**Problem to solve**
Each line below that carries the string "align" must appear in the answer.
(The records Opens)
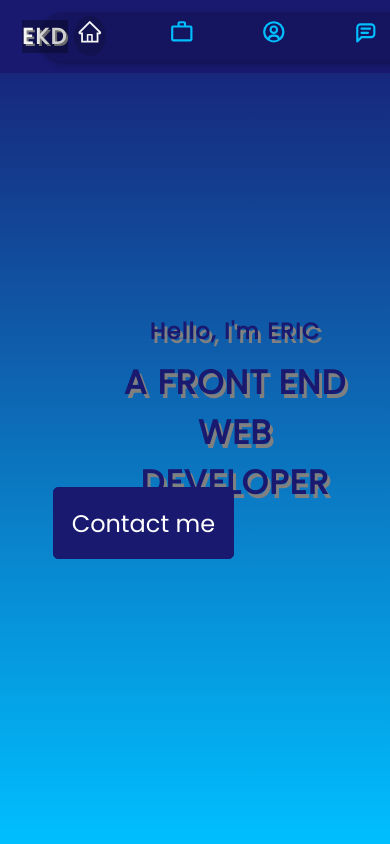
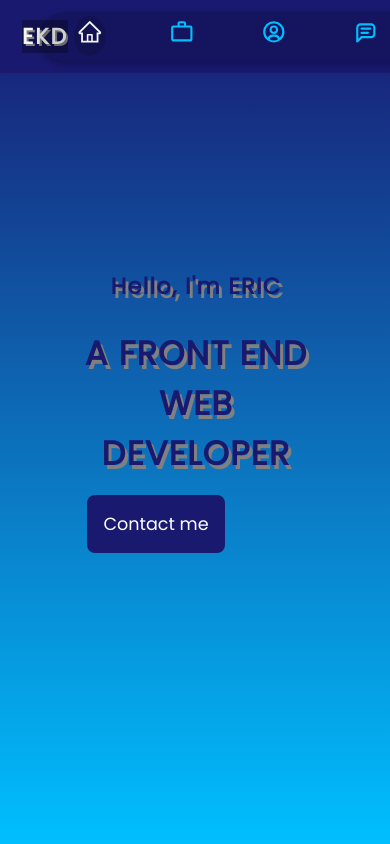
Before and after one commit to kafuiAllday/React-portfolio-site, a React (Create React App) app: page / in a window 390 px wide. Shown: the top 844 px of the page. Built offline with nearby package versions, Linux system fonts and the light colour scheme.

Commit message:
cta button

```diff
--- a/src/components/Hero.js
+++ b/src/components/Hero.js
@@ -11,7 +11,8 @@ export default function Hero(){
             <div className="intro-text">
             <h1>Hello, I'm ERIC</h1>
             <h2>A FRONT END WEB DEVELOPER</h2>
-            <button className='hero-butt'><a href='#Contact'>Contact me</a></button>
+            <a href="#Contact">Contact me</a>
+
     </div>
 
 
--- a/src/index.css
+++ b/src/index.css
@@ -69,9 +69,10 @@ header{
     height: 80vh;
     display: flex;
     justify-content: center;
-    align-items: left;
+    align-items: center;
     flex-direction: column;
     position: relative;
+    gap: 1rem;
 }
 
 .intro-text h1{
@@ -120,6 +121,24 @@ header{
     flex-wrap: wrap;
     margin-top: 40px;
  }
+
+ .intro-text a{
+   background-color: midnightblue;
+   text-align: center;
+   color: #fff;
+   text-decoration: none;
+   font-size: 2rem;
+   padding: 1rem;
+   width: fit-content;
+   border-radius: 8px;
+ }
+ .intro-text a:hover{
+   background-color: deepskyblue;
+   color: midnightblue;
+   border: 1px solid midnightblue;
+ }
+
+
  button.hero-butt{
    background-color: midnightblue;
    display: inline-block;
@@ -149,28 +168,6 @@ header{
  }
 
 
-
- /*.cta_butt a:link{
-    display: inline-block;
-    width: max-content;
-    padding: 1.1rem;
-    background-color: rgba(0,0,0,0.03);
-    border: 1px solid midnightblue;
-    color: whitesmoke;
-    border-radius: 5px;
-    position: absolute;
-    left: 4%;
-    bottom: 30%;
-    font-size: 1.5rem;
-    font-weight: 400;
- }*/
- /*button:hover{
-    background-color: midnightblue;
-    color: deepskyblue;
-    cursor: pointer;
-    border: 1px solid deepskyblue;
-
- }*/
  section > h1{
     font-size: 30px;
     padding-top: 50px;
@@ -239,17 +236,7 @@ hr{
    background-color: transparent;
    font-size: 1.6rem;
 }
-/*.cta_butt a{
-   color: whitesmoke;
-   text-decoration: none;
-   display: inline-block;
-   font-weight: 400;
 
-}
-.cta_butt a:hover{
-   color: whitesmoke;
-   background-color: midnightblue;
-}*/
 
 
 @media(max-width: 1024px){
@@ -263,8 +250,13 @@ hr{
         margin-top: 10px;
 
      }
+     .intro-text a{
+      font-size: 1.5rem;
+
+     }
+
      .intro-text{
-      margin: auto;
+      text-align: center;
      }
 
      .cta_butt{
@@ -365,6 +357,11 @@ button .contact_btn{
         font-size: 1.4rem;
         letter-spacing: 1.3px;
      }
+
+     .intro-text a{
+      font-size: 1.1rem;
+      margin: 0 auto;
+     }
      .intro-text h2{
 
         font-size: 2.1rem;
```
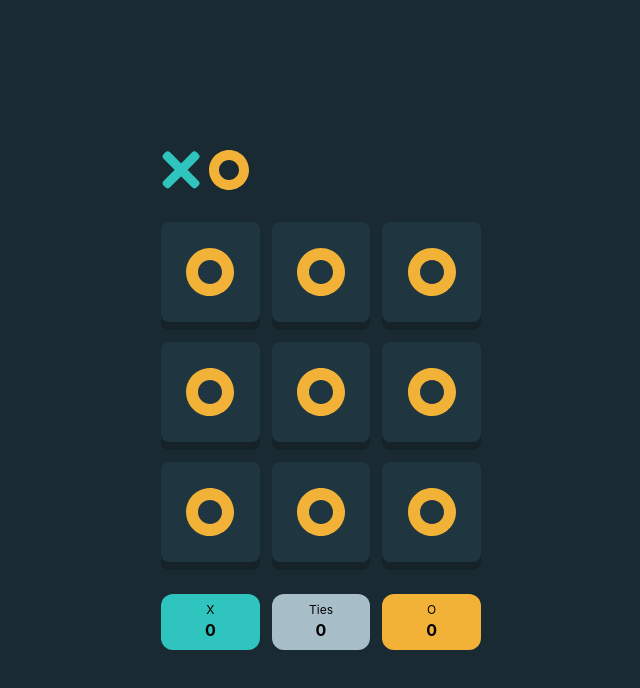
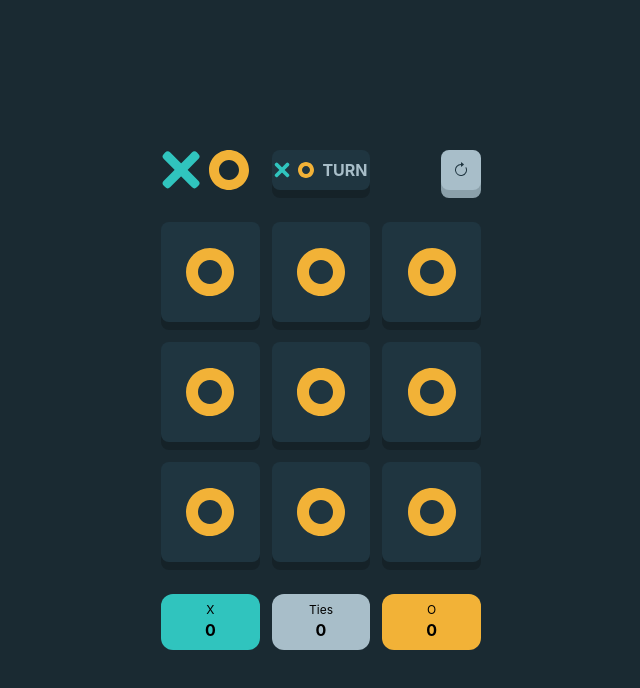
Before and after one commit to vladutstoica/THE-ODIN-PROJECT, a React (Create React App) app in the folder tic-tac-toe/: page /game in a window 1280 px wide. Shown: the top 688 px of the page, without its empty margins (319-959 px from the left). Built offline with nearby package versions, Linux system fonts and the light colour scheme.

Commit message:
tic-tac-toe Implement react-router

```diff
--- a/tic-tac-toe/src/App.js
+++ b/tic-tac-toe/src/App.js
@@ -15,14 +15,14 @@ function App() {
 
             <main>
                 <Routes>
-                    <Route path="/*" element={<PickPlayerBoard/>}/>
+                    <Route path="/" element={<PickPlayerBoard/>}/>
                     <Route path="game/*" element={<Board/>}/>
                 </Routes>
             </main>
 
             <footer>
                 <Routes>
-                    <Route path="/*" element={<ActionsWrapper/>}/>
+                    <Route path="/" element={<ActionsWrapper/>}/>
                     <Route path="game/*" element={<ScoreWrapper/>}/>
                 </Routes>
             </footer>
--- a/tic-tac-toe/src/components/IntroWrapper.js
+++ b/tic-tac-toe/src/components/IntroWrapper.js
@@ -9,9 +9,7 @@ export default function IntroWrapper() {
         <div className={"max-w-xs mx-auto grid grid-cols-3 gap-3"}>
             <Routes>
                 <Route path="/" element={<Logo/>} />
-                <Route path="game" element={<Logo/>} />
-                <Route path="game" element={<TurnInfo/>} />
-                <Route path="game" element={<RestartButton/>} />
+                <Route path="game" element={<><Logo/><TurnInfo/><RestartButton/></>} />
             </Routes>
         </div>
     );
```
(The records Closes)
**Result**
-    align-items: left;
+    align-items: center;
+   text-align: center;
+      text-align: center;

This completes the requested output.